# How does data travel correctly over the wire?

I understand that through varying voltage, data can be transmitted as "high" and "low". What I don't wrap my head around is how the receiving end "dissect" the frame.

I know there is a concept of frame, lets say the receiving end will always receive 8 bits at a time as one frame and begin the next frame for the next 8 bits.

1111 0000 -> one frame

But what if one bit is lost? Won't that create a domino effect for the rest of running time since frame will be offset by one bit and everything after will not be correct.

How does this get enforced on bit level?

• You are forgetting about time... – Trevor_G Sep 11 '17 at 20:39
• Can you elaborate : ) – Zanko Sep 11 '17 at 20:41
• read about synchronous and asynchronous transmission. en.wikipedia.org/wiki/… – Trevor_G Sep 11 '17 at 20:42
• By measuring time accurately, and using the data received to correct for your view of time. Yes, its imprecise. That is why it takes several steps to increase the speed that things work reliably at. – Sean Houlihane Sep 11 '17 at 20:51
• Zanko. if A is transmitting continuously, B may never synch up. In reality you need some for of protocol with a recognizable gap feature, and or feedback from B to A to throttle transmissions. – Trevor_G Sep 11 '17 at 21:00

First of all, most (all?) digital data is "clocked". This means that, while the data line(s) may be high or low at any time, the receiver only looks at the state of the line at a certain time.

In this case, there is another wire with a clock signal on it. This clock signal tells the receiver exactly when to look at the state of the line. In this case, it's on the rising edge of the clock, the exact time at which the voltage goes from low to high. You may have many data lines and one clock line (usually parallel), or one data line and one clock line (serial). There are exceptions to this terminology when you have bidirectional data flows.

You can see here then, that as long as the clock signal is being received, bits will never be "lost". There may be noise on the data line which causes a bit to be read as a 0 instead of a 1, or vice versa, but either way it will still be one bit (if the clock line is noisy it can cause other issues).

This is known as synchronous transmission, but there also exists asynchronous transmission. This is where there is no clock line, and instead both the receiver and transmitter agree to check the line at the same time interval. There is usually some stuff done on the data line to help with initial synchronization. As you can imagine, this requires that the receiver and transmitter both agree on when exactly to sample, and are both quite accurate time-wise.
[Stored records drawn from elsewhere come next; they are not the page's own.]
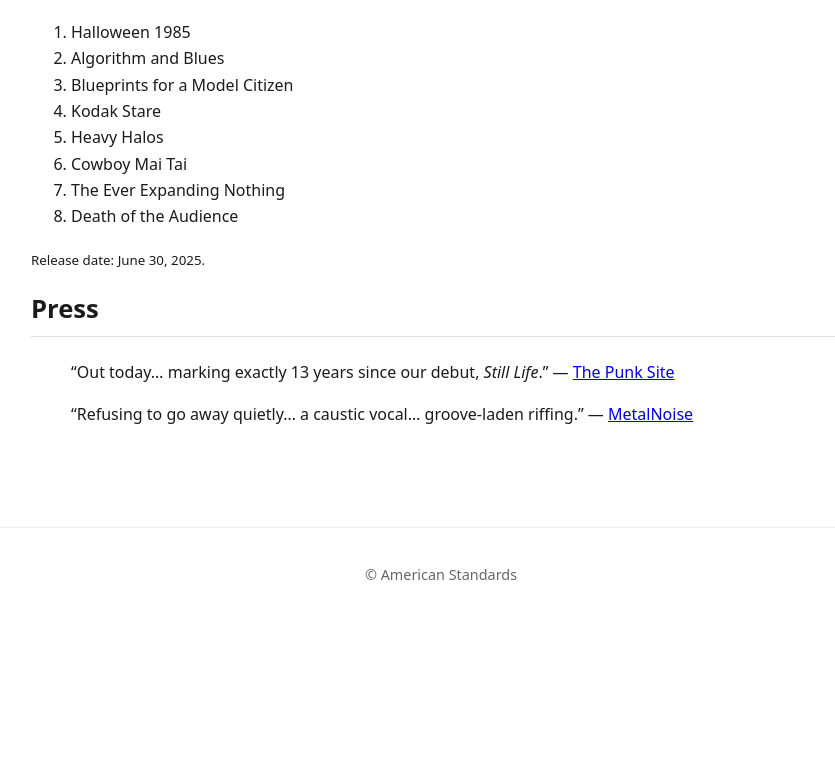
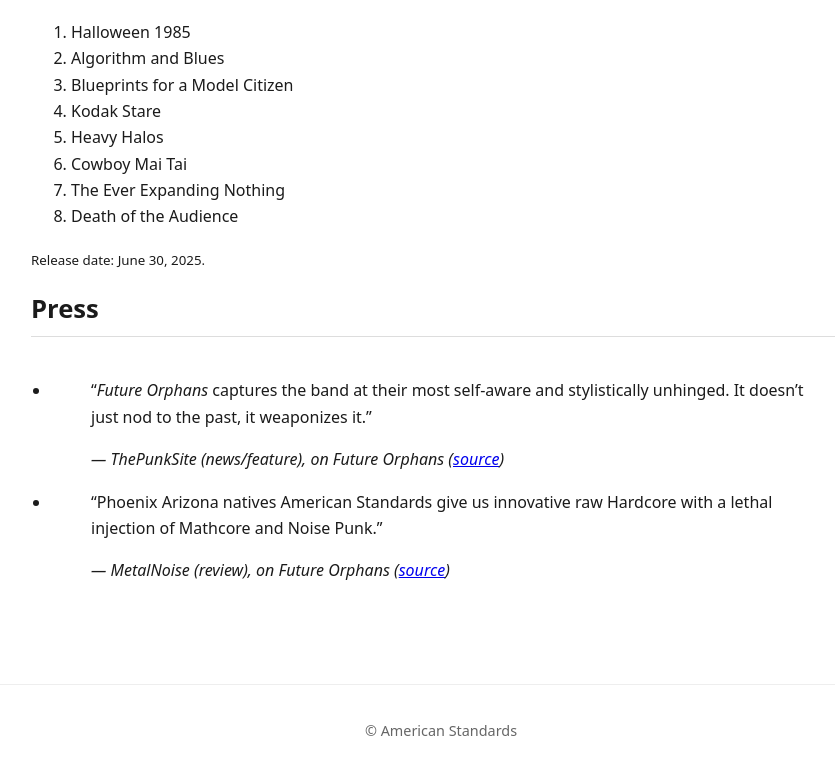
Before and after one commit to americanstandards/AmericanStandards, a plain HTML site: page future-orphans.html in a window 1280 px wide. Shown: the part 769-1544 px from the top of the page, without its empty margins (199-1034 px from the left). Before the commit the page ends 1390 px from the top, so only its background shows below. Drawn offline with Linux system fonts and the light colour scheme.

Commit message:
Update future-orphans.html

```diff
--- a/future-orphans.html
+++ b/future-orphans.html
@@ -67,9 +67,26 @@
     <p><small>Release date: June 30, 2025.</small></p>
 
     <h2>Press</h2>
-    <blockquote>“Out today… marking exactly 13 years since our debut, <em>Still Life</em>.” — <a href="https://www.thepunksite.com/news/american-standards-release-final-album-future-orphans/" target="_blank" rel="nofollow noopener noreferrer">The Punk Site</a></blockquote>
-    <blockquote>“Refusing to go away quietly… a caustic vocal… groove-laden riffing.” — <a href="https://metalnoise.net/2025/07/review-future-orphans-by-american-standards" target="_blank" rel="nofollow noopener noreferrer">MetalNoise</a></blockquote>
-  </section>
+<section id="press-future-orphans" aria-labelledby="press-future-orphans-h">
+  <ul class="press-quotes">
+    <li>
+      <blockquote>
+        <p>“<em>Future Orphans</em> captures the band at their most self-aware and stylistically unhinged. It doesn’t just nod to the past, it weaponizes it.”</p>
+        <cite>— ThePunkSite (news/feature), on <em>Future Orphans</em>
+          (<a rel="nofollow" href="https://www.thepunksite.com/news/american-standards-release-final-album-future-orphans/">source</a>)
+        </cite>
+      </blockquote>
+    </li>
+    <li>
+      <blockquote>
+        <p>“Phoenix Arizona natives American Standards give us innovative raw Hardcore with a lethal injection of Mathcore and Noise Punk.”</p>
+        <cite>— MetalNoise (review), on <em>Future Orphans</em>
+          (<a rel="nofollow" href="https://metalnoise.net/2025/07/review-future-orphans-by-american-standards">source</a>)
+        </cite>
+      </blockquote>
+    </li>
+  </ul>
+</section>
 </main>
 
 <footer><p>© American Standards</p></footer>
```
• Good write up. I'd also add everything is done in packets such that timing errors have limited cumulation. Also protocols can be and are followed to detect and retry in the event of errors – Trevor_G Sep 11 '17 at 20:50
• If i may ask, sorry if this sounds really silly, how is clock implemented? If it is a computer component, wont it rely on 1 and 0 still and who will be the clock for that component? – Zanko Sep 11 '17 at 20:52
• The clock is generated by the transmitting device. I imagine that there isn't a universal method of generating a clock, but it sounds like what you're asking is "how does digital logic work?". This is a very broad question and I can't answer that in a reasonable space. If you're interested enough, you may want to read a book about it. For the moment however, it may be best to just assume that a sufficiently complex digital device (like a microcontroller) can generate any arbitrary sequence of high and low voltages, using its cpu and various supporting peripherals. – BeB00 Sep 11 '17 at 21:11

In asynchronous communication, the master and slave have to be configured to work at the same baud rate, number of bits etc. so both will know how often a data bit should be read/sent and how many bits should be expected.
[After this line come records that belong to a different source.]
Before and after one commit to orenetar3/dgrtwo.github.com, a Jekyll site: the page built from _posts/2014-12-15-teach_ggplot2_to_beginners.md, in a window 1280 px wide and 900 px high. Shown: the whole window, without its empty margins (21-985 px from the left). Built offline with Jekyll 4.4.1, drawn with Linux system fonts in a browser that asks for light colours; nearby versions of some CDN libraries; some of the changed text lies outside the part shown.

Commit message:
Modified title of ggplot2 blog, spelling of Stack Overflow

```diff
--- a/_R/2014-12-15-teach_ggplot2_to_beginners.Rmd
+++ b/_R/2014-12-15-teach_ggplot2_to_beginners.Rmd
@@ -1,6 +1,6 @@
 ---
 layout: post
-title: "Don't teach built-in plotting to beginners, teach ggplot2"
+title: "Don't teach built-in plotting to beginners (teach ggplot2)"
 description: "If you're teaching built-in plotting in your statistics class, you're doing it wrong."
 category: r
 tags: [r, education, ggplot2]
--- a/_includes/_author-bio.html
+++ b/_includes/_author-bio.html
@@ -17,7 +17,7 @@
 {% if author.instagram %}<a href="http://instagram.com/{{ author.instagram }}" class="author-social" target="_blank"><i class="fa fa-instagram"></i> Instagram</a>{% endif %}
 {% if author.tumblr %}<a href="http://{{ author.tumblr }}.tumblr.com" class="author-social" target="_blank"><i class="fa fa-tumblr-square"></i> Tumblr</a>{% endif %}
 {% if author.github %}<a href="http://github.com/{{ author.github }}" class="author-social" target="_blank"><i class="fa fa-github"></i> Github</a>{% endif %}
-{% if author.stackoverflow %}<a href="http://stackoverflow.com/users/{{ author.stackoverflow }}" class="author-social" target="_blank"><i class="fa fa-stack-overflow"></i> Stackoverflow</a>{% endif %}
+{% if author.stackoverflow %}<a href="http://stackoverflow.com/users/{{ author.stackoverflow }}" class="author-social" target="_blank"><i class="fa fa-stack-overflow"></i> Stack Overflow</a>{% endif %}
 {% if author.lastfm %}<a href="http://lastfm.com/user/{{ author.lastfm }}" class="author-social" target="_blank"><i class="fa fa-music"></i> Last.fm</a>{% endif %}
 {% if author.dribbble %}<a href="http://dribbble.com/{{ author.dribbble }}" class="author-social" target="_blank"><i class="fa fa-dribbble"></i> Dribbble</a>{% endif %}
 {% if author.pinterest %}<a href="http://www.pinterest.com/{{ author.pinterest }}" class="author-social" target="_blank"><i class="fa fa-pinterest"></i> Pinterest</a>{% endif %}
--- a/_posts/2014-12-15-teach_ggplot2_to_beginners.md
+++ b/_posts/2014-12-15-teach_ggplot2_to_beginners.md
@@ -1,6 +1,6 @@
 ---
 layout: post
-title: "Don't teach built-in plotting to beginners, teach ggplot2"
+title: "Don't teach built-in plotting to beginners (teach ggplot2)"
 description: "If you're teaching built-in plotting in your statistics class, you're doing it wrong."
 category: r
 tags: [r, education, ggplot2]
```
The line is held high until one of the participants intending to send data will pull the line low for one bit-time (One bit time is calculated: 1/baud rate) so for 9600 baud it will be 104us. Now every 104us the data line will change and can be read by the receiver.

In synchronous communication, many data communication protocols come with an additional clock line which will be controlled by the master device. The data can then only be clocked out of the slave in sychronous with the clock line. UART uses a very basic communication method as such. When you start moving towards more advanced protocols such as I2C, SPI or in particular USB, you will find that there is much 'talk' between the master and slave which enables the master to have much greater control.
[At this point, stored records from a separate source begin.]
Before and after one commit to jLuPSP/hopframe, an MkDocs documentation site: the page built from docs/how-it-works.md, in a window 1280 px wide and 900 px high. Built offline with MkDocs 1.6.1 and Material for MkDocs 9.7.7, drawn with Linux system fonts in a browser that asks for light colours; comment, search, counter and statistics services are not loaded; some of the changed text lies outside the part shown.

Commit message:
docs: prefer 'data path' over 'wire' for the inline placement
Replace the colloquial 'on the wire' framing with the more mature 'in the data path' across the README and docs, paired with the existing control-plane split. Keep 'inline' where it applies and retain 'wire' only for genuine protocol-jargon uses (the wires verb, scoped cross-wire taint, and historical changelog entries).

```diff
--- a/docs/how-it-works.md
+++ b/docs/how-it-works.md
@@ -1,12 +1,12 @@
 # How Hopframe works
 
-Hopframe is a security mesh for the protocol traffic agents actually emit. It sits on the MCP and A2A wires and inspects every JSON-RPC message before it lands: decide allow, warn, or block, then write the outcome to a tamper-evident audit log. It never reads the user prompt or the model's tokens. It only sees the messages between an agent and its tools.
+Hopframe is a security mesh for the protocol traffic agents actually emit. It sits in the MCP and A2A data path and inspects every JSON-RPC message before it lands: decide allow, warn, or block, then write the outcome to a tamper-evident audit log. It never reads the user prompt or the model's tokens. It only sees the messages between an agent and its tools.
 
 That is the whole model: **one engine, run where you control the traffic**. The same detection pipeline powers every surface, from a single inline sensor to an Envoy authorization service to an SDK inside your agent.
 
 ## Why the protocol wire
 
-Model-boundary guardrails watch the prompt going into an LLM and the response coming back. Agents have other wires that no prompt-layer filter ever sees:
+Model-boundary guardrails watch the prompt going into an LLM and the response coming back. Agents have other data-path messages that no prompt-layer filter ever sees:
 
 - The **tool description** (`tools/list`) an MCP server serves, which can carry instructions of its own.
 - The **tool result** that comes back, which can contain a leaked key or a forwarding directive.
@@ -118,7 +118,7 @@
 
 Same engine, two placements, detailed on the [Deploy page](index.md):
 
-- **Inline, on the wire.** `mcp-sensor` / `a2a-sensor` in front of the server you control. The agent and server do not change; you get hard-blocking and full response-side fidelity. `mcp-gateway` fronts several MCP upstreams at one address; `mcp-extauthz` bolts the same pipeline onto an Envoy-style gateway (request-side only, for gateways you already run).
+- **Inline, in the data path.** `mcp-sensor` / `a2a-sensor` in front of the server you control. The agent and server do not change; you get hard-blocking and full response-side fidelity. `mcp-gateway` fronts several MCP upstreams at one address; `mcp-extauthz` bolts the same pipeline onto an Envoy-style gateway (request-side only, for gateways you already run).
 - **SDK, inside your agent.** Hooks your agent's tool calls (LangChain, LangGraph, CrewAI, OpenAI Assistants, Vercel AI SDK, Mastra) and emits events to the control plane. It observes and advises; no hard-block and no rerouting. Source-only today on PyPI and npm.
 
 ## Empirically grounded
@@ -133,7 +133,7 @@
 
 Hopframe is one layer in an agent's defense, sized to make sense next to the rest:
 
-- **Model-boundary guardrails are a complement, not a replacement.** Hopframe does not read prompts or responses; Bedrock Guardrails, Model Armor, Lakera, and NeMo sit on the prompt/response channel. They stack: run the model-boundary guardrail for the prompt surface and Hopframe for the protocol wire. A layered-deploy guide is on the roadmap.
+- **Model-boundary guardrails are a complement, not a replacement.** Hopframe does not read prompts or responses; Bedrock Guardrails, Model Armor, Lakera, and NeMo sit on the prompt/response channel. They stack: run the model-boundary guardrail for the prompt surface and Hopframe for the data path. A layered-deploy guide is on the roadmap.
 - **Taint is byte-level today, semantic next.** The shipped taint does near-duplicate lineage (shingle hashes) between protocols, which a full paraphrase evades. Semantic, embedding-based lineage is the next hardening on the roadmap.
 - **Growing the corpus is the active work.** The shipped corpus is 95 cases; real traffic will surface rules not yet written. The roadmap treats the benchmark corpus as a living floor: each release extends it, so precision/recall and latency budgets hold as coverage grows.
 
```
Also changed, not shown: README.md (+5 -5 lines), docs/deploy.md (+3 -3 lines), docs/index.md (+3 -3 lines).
There are mechanisms to prevent data losses too with each byte which is known as parity. The master will be told how many bits were supposed to have been transferred, if it is inconsistent then it will request the slave to resend.